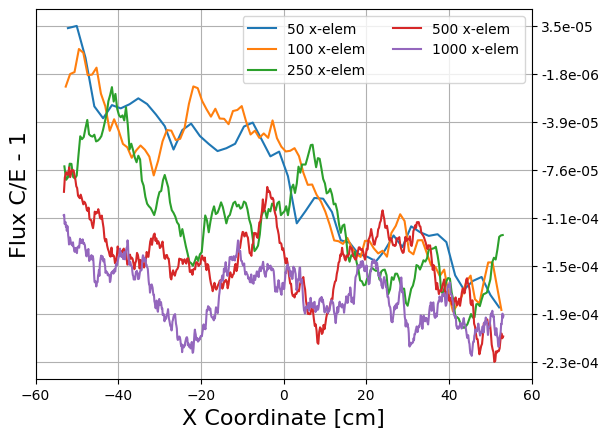
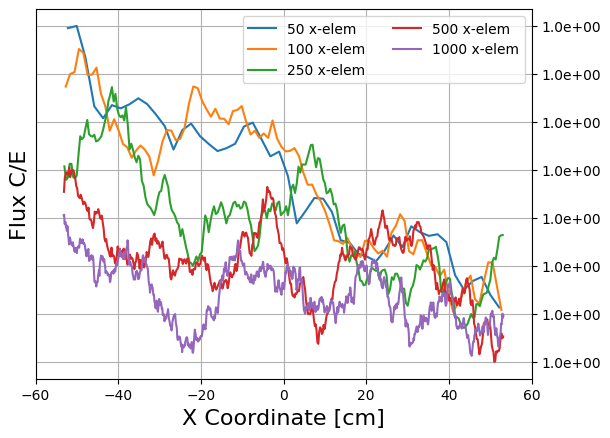
linspace does not give moose centroids. need centroids for valid flux analytical value. updates prompted more runs in a restart

diff --git a/simulations/visualization/no_ss_no_mesh_template_flux_relaxation_on/visualize_results.py b/simulations/visualization/no_ss_no_mesh_template_flux_relaxation_on/visualize_results.py
@@ -3,6 +3,7 @@ import numpy as np
 import matplotlib.pyplot as plt
 from matplotlib.ticker import ScalarFormatter
 import pandas as pd
+# TODO cleanup
 
 # list mesh element sizes that will be used to iterate through all cases
 # n_elems = [50,100,250,500,1000]
@@ -90,7 +91,7 @@ xx = {} # key is number of elements, value is numpy array of mesh center points
 temps = {} # key is number of elements, value is data frame read in from csv
 cardinal_fluxes = {}
 for n in n_elems:
-    xx[n] = np.linspace(-L/2,L/2,n)
+    xx[n] = pd.read_csv(f"openmc_{n}_temp.csv").loc[:,"x"]
     temps[n] = pd.read_csv(f"openmc_{n}_temp.csv").loc[:,"temp"]
     cardinal_fluxes[n] = pd.read_csv(f"openmc_{n}_flux.csv").loc[:,"flux"]
     if(n==50):
@@ -120,7 +121,7 @@ for n in n_elems:
     analytical_T[n] = Sig_t0*T0*np.sqrt( (q*q*L*L*phi0*phi0)/(P*P) - (lam-1)*np.multiply(xx[n],xx[n]))
     for i in range(n):
         # ratios_flux_num_to_analy[n].append(float(flux_mesh_tallies[n].mean[i]/analytical_phi[n][i])) # openmc flux tally way
-        ratios_flux_num_to_analy[n].append(float(cardinal_fluxes[n][i]/analytical_phi[n][i]))
+        ratios_flux_num_to_analy[n].append(float(cardinal_fluxes[n][i])/analytical_phi[n][i])
         # ratios_T_to_phi[n].append(float(temps[n][i]/flux_mesh_tallies[n].mean[i]))
         ratios_temp_num_to_analy[n].append(float(temps[n][i]/analytical_T[n][i]))
     # numerical to analytical ratio
@@ -138,7 +139,9 @@ for n in n_elems:
 for n in n_elems:
     plt.plot(xx[n],ratios_temp_num_to_analy[n],label=f"{n} x-elem")
 plt.xticks([-60,-40,-20,0,20,40,60])
-plt.yticks([0.9995,1.000,1.001,1.002,1.003,1.004,1.0045])
+plt.yticks([0.9995,1.000,1.001])
+
+# plt.yticks([0.9995,1.000,1.001,1.002,1.003,1.004,1.0045])
 plt.xlabel("X Coordinate [cm]",fontsize=16)
 plt.ylabel(r"Numerical $T(x)$ to Analytical $T(x)$ Ratio",fontsize=16)
 # plt.title(f"Ratio Numerical to Analytical Temp All Meshes. 200 Picard Iterations")
@@ -191,7 +194,9 @@ for n in n_elems:
 for n in n_elems:
     plt.plot(xx[n],ratios_flux_num_to_analy[n],label=f"{n} x-elem")
 plt.xticks([-60,-40,-20,0,20,40,60])
-plt.yticks([0.9995,1.000,1.001,1.002,1.003,1.004,1.0045])
+plt.yticks([0.9995,1.000,1.001])
+
+# plt.yticks([0.9995,1.000,1.001,1.002,1.003,1.004,1.0045])
 plt.xlabel("X Coordinate [cm]",fontsize=16)
 plt.ylabel(r"Numerical $\phi(x)$ to Analytical $\phi(x)$ Ratio",fontsize=16)
 # plt.title("Ratio Numerical to Analytical Flux All Meshes. 200 Picard Iterations")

Try it: Word for word, restate all of the material above except its pictures.

Solution to the problem:
linspace does not give moose centroids. need centroids for valid flux analytical value. updates prompted more runs in a restart

diff --git a/simulations/visualization/no_ss_no_mesh_template_flux_relaxation_on/visualize_results.py b/simulations/visualization/no_ss_no_mesh_template_flux_relaxation_on/visualize_results.py
@@ -3,6 +3,7 @@ import numpy as np
 import matplotlib.pyplot as plt
 from matplotlib.ticker import ScalarFormatter
 import pandas as pd
+# TODO cleanup
 
 # list mesh element sizes that will be used to iterate through all cases
 # n_elems = [50,100,250,500,1000]
@@ -90,7 +91,7 @@ xx = {} # key is number of elements, value is numpy array of mesh center points
 temps = {} # key is number of elements, value is data frame read in from csv
 cardinal_fluxes = {}
 for n in n_elems:
-    xx[n] = np.linspace(-L/2,L/2,n)
+    xx[n] = pd.read_csv(f"openmc_{n}_temp.csv").loc[:,"x"]
     temps[n] = pd.read_csv(f"openmc_{n}_temp.csv").loc[:,"temp"]
     cardinal_fluxes[n] = pd.read_csv(f"openmc_{n}_flux.csv").loc[:,"flux"]
     if(n==50):
@@ -120,7 +121,7 @@ for n in n_elems:
     analytical_T[n] = Sig_t0*T0*np.sqrt( (q*q*L*L*phi0*phi0)/(P*P) - (lam-1)*np.multiply(xx[n],xx[n]))
     for i in range(n):
         # ratios_flux_num_to_analy[n].append(float(flux_mesh_tallies[n].mean[i]/analytical_phi[n][i])) # openmc flux tally way
-        ratios_flux_num_to_analy[n].append(float(cardinal_fluxes[n][i]/analytical_phi[n][i]))
+        ratios_flux_num_to_analy[n].append(float(cardinal_fluxes[n][i])/analytical_phi[n][i])
         # ratios_T_to_phi[n].append(float(temps[n][i]/flux_mesh_tallies[n].mean[i]))
         ratios_temp_num_to_analy[n].append(float(temps[n][i]/analytical_T[n][i]))
     # numerical to analytical ratio
@@ -138,7 +139,9 @@ for n in n_elems:
 for n in n_elems:
     plt.plot(xx[n],ratios_temp_num_to_analy[n],label=f"{n} x-elem")
 plt.xticks([-60,-40,-20,0,20,40,60])
-plt.yticks([0.9995,1.000,1.001,1.002,1.003,1.004,1.0045])
+plt.yticks([0.9995,1.000,1.001])
+
+# plt.yticks([0.9995,1.000,1.001,1.002,1.003,1.004,1.0045])
 plt.xlabel("X Coordinate [cm]",fontsize=16)
 plt.ylabel(r"Numerical $T(x)$ to Analytical $T(x)$ Ratio",fontsize=16)
 # plt.title(f"Ratio Numerical to Analytical Temp All Meshes. 200 Picard Iterations")
@@ -191,7 +194,9 @@ for n in n_elems:
 for n in n_elems:
     plt.plot(xx[n],ratios_flux_num_to_analy[n],label=f"{n} x-elem")
 plt.xticks([-60,-40,-20,0,20,40,60])
-plt.yticks([0.9995,1.000,1.001,1.002,1.003,1.004,1.0045])
+plt.yticks([0.9995,1.000,1.001])
+
+# plt.yticks([0.9995,1.000,1.001,1.002,1.003,1.004,1.0045])
 plt.xlabel("X Coordinate [cm]",fontsize=16)
 plt.ylabel(r"Numerical $\phi(x)$ to Analytical $\phi(x)$ Ratio",fontsize=16)
 # plt.title("Ratio Numerical to Analytical Flux All Meshes. 200 Picard Iterations")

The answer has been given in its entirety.